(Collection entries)
----
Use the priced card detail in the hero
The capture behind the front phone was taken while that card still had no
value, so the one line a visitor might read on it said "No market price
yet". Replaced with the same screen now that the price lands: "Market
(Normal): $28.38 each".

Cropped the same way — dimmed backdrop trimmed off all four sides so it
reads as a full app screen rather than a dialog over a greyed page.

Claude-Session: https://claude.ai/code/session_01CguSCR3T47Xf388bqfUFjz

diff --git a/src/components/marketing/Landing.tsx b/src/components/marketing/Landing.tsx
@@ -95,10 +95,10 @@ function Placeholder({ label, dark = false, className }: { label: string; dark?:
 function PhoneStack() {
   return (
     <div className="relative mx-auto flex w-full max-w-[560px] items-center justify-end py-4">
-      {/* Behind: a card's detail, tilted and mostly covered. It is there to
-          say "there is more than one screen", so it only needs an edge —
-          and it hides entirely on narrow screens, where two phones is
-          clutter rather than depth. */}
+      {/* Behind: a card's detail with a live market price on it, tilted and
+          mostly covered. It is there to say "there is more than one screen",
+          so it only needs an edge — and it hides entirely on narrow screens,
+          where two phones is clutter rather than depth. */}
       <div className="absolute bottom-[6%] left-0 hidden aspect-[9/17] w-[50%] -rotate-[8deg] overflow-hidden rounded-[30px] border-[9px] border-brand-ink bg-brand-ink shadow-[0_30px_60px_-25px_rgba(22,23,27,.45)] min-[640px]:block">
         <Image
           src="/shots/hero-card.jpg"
----
What you should do>
Retype every line up to and including the one that contains "reads as a full", beginning at the first line of the records, with no edits.

Answer to this exercise>
Use the priced card detail in the hero
The capture behind the front phone was taken while that card still had no
value, so the one line a visitor might read on it said "No market price
yet". Replaced with the same screen now that the price lands: "Market
(Normal): $28.38 each".

Cropped the same way — dimmed backdrop trimmed off all four sides so it
reads as a full app screen rather than a dialog over a greyed page.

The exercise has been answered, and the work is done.